**Your instructions**: Given the entries that follow, write out exactly the lines starting at the one containing "8 friend requests" and ending at the one containing "3 new reports", both ends included, and only those.

════════════════════

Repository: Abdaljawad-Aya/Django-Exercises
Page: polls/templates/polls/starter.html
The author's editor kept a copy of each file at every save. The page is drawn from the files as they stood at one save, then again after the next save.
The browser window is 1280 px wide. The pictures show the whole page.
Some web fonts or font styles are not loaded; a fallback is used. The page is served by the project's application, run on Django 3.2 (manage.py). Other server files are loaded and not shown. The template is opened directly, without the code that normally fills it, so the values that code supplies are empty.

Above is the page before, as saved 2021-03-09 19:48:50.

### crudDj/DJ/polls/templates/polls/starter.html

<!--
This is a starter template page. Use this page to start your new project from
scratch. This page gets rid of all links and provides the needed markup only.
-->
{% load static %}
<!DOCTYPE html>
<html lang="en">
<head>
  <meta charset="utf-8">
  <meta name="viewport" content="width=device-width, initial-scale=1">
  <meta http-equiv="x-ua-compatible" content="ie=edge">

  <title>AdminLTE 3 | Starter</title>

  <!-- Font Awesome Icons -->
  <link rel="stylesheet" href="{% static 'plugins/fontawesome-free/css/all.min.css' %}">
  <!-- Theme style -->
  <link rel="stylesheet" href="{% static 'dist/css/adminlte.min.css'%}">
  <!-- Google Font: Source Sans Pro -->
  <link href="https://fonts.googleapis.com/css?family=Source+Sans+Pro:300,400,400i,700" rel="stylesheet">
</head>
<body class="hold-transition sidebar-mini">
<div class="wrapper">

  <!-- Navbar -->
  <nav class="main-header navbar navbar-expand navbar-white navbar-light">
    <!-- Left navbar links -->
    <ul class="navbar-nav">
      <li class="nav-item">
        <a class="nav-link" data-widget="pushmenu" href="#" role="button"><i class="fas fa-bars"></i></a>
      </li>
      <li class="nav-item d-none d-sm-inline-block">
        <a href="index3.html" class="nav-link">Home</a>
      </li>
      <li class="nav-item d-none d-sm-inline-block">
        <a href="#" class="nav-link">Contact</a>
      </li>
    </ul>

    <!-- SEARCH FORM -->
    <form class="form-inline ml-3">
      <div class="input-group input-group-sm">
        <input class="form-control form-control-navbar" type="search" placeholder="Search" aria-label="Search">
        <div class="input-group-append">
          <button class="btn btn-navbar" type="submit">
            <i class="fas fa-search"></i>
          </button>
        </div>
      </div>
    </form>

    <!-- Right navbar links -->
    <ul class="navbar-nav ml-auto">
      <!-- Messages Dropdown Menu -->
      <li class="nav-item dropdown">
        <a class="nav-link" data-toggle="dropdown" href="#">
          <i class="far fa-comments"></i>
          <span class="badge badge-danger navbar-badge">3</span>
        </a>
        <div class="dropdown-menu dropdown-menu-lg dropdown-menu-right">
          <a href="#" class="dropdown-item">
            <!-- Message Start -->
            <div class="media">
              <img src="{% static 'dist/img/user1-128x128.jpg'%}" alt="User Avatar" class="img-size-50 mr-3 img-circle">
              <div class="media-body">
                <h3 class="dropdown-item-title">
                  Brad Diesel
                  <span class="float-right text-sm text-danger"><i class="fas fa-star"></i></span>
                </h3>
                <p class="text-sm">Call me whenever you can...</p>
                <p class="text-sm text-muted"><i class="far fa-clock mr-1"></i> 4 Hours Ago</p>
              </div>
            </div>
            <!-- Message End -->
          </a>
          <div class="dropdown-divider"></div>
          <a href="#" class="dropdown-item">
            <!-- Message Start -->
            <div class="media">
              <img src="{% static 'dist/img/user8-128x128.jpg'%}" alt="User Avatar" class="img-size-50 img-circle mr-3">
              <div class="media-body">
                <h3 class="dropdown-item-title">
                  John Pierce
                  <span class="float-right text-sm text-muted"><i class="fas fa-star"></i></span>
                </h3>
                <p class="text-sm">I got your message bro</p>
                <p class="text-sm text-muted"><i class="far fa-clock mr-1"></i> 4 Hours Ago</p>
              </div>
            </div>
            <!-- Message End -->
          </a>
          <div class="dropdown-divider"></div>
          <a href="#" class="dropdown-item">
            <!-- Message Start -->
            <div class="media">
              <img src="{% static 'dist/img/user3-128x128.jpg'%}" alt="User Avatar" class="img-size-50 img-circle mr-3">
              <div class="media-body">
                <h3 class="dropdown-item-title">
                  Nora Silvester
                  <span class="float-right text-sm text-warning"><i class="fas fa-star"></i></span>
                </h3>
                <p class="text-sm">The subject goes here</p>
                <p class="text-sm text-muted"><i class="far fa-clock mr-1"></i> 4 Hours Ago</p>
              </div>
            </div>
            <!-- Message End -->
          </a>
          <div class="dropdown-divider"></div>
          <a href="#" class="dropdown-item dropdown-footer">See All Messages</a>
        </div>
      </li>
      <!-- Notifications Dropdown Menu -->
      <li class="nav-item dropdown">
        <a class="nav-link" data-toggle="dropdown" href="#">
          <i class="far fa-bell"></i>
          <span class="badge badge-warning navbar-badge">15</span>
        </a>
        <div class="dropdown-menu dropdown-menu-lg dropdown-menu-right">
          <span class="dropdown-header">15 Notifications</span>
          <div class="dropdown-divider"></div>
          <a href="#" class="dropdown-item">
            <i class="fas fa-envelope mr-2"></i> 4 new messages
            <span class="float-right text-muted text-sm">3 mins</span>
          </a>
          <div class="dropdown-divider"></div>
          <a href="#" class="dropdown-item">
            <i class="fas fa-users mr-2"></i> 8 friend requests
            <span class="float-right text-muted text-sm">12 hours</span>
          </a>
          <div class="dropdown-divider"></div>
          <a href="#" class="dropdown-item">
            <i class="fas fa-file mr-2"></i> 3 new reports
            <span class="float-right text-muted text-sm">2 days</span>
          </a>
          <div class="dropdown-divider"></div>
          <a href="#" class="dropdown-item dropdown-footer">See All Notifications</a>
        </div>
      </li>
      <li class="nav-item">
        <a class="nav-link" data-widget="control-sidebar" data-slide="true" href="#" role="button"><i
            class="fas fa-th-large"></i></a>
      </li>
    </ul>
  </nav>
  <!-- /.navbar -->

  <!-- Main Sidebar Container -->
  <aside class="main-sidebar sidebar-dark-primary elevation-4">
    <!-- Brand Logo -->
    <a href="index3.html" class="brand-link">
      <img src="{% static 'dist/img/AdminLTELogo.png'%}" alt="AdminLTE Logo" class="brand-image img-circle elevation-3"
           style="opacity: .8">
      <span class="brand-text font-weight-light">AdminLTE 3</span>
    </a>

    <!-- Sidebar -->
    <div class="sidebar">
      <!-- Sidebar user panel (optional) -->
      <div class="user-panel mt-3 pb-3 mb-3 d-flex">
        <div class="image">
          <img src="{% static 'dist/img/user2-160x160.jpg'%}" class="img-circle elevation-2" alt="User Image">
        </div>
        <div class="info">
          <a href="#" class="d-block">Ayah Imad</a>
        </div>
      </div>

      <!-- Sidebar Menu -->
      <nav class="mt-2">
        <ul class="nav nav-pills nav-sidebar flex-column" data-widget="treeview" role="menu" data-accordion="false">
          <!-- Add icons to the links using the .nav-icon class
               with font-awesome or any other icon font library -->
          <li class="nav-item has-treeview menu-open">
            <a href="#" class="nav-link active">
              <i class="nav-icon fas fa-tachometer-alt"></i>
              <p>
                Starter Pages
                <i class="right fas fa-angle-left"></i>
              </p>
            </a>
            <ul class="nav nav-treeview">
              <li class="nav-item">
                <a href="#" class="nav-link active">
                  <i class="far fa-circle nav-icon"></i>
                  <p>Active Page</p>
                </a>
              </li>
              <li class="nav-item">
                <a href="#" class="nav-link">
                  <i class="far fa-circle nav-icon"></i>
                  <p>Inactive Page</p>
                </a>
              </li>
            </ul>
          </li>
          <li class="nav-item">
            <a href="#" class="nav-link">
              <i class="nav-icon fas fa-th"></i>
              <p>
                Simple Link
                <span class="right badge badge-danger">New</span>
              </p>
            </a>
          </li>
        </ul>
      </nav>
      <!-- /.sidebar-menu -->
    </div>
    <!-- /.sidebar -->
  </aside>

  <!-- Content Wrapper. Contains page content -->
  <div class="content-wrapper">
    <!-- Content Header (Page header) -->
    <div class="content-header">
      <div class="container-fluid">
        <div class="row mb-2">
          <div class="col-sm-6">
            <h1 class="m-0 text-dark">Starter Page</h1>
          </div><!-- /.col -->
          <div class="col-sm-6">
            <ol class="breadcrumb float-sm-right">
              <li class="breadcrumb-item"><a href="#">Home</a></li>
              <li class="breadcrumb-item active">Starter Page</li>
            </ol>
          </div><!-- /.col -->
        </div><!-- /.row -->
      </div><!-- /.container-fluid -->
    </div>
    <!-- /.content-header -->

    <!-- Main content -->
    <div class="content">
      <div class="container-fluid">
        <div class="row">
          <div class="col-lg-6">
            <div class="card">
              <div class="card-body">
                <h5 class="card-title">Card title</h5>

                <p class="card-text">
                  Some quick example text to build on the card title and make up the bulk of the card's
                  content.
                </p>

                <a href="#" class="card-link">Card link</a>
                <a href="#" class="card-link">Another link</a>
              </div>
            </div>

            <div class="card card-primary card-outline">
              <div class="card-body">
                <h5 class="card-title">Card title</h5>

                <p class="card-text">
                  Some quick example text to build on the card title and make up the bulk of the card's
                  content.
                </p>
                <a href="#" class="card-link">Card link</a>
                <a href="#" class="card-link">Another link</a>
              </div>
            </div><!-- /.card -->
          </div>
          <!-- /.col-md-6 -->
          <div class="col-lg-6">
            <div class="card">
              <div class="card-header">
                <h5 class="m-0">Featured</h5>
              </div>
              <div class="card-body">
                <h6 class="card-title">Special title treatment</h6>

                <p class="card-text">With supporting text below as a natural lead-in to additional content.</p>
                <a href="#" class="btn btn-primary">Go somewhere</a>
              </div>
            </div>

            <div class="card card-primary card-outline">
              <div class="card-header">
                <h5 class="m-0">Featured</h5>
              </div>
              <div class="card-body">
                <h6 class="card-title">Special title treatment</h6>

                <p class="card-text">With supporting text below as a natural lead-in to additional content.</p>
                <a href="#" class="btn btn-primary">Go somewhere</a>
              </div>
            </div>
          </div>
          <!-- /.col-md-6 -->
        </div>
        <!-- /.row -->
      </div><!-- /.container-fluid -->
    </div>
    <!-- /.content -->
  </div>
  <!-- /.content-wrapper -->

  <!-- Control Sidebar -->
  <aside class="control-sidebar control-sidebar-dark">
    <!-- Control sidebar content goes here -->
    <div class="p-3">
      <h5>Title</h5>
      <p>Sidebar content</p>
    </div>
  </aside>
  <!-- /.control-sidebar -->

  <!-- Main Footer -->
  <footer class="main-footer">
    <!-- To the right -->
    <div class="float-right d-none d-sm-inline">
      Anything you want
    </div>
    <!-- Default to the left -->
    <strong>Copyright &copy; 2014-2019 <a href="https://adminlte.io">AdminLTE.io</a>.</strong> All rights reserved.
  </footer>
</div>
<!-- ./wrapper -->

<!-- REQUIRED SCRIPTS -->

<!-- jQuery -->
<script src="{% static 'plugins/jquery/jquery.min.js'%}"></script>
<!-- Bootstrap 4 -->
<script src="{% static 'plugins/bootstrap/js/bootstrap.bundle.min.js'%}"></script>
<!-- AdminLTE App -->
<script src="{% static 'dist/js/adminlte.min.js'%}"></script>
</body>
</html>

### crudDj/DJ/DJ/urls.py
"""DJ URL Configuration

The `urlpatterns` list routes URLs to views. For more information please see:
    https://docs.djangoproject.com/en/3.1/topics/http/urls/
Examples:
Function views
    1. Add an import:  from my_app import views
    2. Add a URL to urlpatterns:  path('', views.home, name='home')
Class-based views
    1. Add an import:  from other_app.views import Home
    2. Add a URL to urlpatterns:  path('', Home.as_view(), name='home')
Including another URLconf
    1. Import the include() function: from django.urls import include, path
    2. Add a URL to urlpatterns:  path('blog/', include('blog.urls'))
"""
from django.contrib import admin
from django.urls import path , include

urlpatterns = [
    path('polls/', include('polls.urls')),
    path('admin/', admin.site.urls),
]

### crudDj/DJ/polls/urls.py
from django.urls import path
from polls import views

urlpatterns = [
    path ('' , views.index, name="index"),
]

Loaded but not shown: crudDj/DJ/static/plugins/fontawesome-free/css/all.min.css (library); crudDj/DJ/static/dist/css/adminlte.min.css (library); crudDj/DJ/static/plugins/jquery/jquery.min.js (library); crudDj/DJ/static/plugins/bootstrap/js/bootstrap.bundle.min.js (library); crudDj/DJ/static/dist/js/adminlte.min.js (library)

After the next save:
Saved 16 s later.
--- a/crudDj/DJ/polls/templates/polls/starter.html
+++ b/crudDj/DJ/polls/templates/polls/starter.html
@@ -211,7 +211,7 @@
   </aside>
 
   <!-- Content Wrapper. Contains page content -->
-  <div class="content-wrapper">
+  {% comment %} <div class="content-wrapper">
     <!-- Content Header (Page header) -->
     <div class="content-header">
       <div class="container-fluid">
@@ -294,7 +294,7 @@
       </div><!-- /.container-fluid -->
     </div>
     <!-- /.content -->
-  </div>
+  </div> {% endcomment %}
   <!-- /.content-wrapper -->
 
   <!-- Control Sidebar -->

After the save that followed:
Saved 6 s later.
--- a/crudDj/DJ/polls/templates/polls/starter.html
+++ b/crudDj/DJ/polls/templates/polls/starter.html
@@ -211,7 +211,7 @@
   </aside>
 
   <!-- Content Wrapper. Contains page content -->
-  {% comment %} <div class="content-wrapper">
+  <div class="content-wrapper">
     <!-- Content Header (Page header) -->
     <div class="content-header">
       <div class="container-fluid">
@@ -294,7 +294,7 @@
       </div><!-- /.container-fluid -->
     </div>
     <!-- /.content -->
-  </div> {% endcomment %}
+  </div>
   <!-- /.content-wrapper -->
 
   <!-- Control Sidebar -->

════════════════════

**Result of the task**:
            <i class="fas fa-users mr-2"></i> 8 friend requests
            <span class="float-right text-muted text-sm">12 hours</span>
          </a>
          <div class="dropdown-divider"></div>
          <a href="#" class="dropdown-item">
            <i class="fas fa-file mr-2"></i> 3 new reports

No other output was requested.